> [Directions for this task]: From the listing below, return every line with the string "what" in it.

─── Dataset records

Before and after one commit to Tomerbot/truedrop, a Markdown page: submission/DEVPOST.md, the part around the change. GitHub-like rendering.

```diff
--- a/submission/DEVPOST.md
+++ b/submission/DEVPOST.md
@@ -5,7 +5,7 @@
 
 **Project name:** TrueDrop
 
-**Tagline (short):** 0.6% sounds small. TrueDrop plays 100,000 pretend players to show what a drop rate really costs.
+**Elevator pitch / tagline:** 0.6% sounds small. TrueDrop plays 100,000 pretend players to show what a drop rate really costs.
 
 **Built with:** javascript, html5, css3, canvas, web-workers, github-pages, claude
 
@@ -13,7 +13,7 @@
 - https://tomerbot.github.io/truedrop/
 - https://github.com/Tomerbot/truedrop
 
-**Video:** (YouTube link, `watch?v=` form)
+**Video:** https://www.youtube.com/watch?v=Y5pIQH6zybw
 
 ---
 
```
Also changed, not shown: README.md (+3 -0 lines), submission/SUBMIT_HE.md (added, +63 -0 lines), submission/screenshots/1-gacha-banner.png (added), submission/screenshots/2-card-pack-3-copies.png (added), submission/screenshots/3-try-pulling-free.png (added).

──────

> [Answer to this task]:
-**Tagline (short):** 0.6% sounds small. TrueDrop plays 100,000 pretend players to show what a drop rate really costs.
+**Elevator pitch / tagline:** 0.6% sounds small. TrueDrop plays 100,000 pretend players to show what a drop rate really costs.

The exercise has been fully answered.